== Information provided

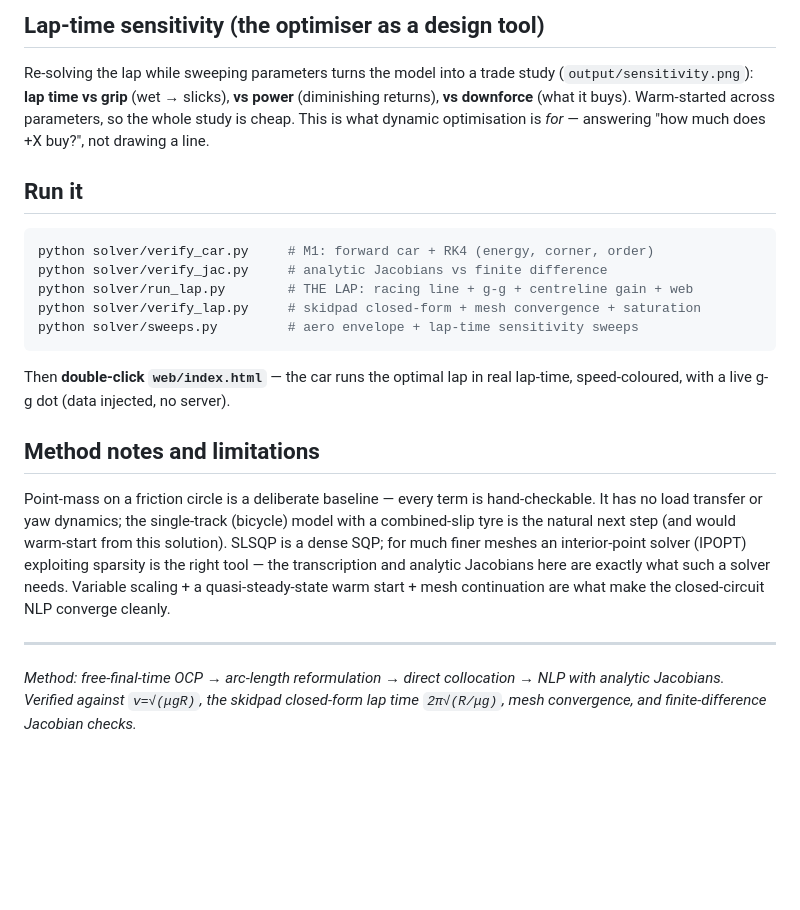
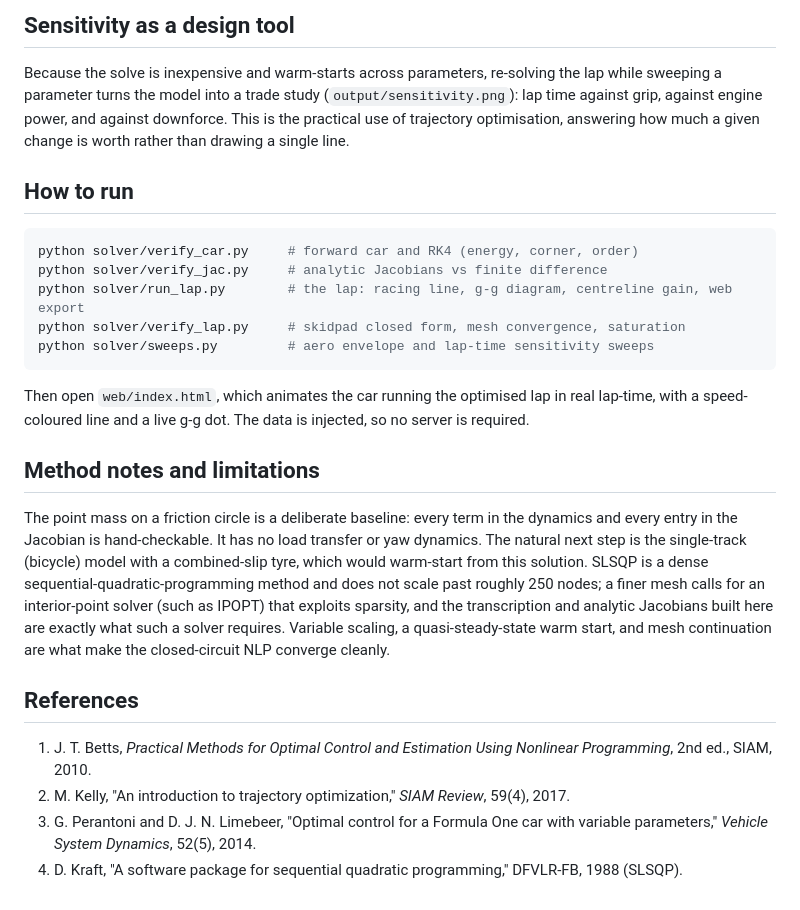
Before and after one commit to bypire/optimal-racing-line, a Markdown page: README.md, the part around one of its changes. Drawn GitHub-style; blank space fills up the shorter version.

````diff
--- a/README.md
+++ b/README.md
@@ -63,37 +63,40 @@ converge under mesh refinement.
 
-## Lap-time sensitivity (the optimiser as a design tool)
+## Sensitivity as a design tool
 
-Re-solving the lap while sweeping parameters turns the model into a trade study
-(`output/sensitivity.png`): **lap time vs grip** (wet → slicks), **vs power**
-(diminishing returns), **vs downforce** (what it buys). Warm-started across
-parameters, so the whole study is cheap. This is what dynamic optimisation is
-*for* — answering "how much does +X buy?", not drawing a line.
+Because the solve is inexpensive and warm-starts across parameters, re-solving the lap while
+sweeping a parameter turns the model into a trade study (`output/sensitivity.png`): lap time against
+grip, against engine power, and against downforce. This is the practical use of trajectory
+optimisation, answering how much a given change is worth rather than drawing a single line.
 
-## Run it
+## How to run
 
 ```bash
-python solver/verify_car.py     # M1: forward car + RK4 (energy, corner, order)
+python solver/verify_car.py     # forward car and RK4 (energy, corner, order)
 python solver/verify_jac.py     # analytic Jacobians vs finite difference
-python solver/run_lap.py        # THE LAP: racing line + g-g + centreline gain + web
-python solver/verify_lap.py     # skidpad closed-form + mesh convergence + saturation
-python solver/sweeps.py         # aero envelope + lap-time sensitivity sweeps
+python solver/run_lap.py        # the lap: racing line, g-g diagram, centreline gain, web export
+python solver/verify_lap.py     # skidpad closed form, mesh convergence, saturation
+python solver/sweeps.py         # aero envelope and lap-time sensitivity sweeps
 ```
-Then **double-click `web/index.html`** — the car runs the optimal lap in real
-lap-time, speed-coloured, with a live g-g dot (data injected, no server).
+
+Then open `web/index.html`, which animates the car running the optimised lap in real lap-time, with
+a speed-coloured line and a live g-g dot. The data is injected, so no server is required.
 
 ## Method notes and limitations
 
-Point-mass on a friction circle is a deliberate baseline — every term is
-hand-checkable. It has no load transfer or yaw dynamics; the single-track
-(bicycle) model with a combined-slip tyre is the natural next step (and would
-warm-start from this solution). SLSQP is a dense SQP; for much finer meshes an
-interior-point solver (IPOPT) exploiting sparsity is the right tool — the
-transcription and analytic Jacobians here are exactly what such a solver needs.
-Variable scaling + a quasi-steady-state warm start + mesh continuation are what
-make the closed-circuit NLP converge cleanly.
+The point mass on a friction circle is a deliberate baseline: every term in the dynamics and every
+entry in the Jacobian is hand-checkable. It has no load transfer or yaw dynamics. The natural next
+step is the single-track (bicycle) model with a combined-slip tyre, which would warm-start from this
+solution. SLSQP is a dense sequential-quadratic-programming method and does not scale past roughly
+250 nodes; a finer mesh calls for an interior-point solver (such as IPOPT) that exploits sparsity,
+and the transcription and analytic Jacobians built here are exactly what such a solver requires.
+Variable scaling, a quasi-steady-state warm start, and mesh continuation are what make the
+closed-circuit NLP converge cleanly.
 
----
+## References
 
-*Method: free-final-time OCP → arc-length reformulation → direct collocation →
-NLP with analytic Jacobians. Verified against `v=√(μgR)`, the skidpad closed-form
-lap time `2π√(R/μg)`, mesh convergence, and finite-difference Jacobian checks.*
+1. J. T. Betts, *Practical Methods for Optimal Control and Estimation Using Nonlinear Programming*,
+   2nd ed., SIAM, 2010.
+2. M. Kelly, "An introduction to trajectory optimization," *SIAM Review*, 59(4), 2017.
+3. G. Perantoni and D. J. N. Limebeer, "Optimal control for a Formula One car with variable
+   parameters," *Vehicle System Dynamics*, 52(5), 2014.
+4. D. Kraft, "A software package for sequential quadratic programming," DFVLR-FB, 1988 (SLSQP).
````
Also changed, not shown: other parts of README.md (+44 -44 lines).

====

• [What the task asks] Please state how many lines of the entries above include the string "python", giving the number and nothing more.

• [Task solution] 9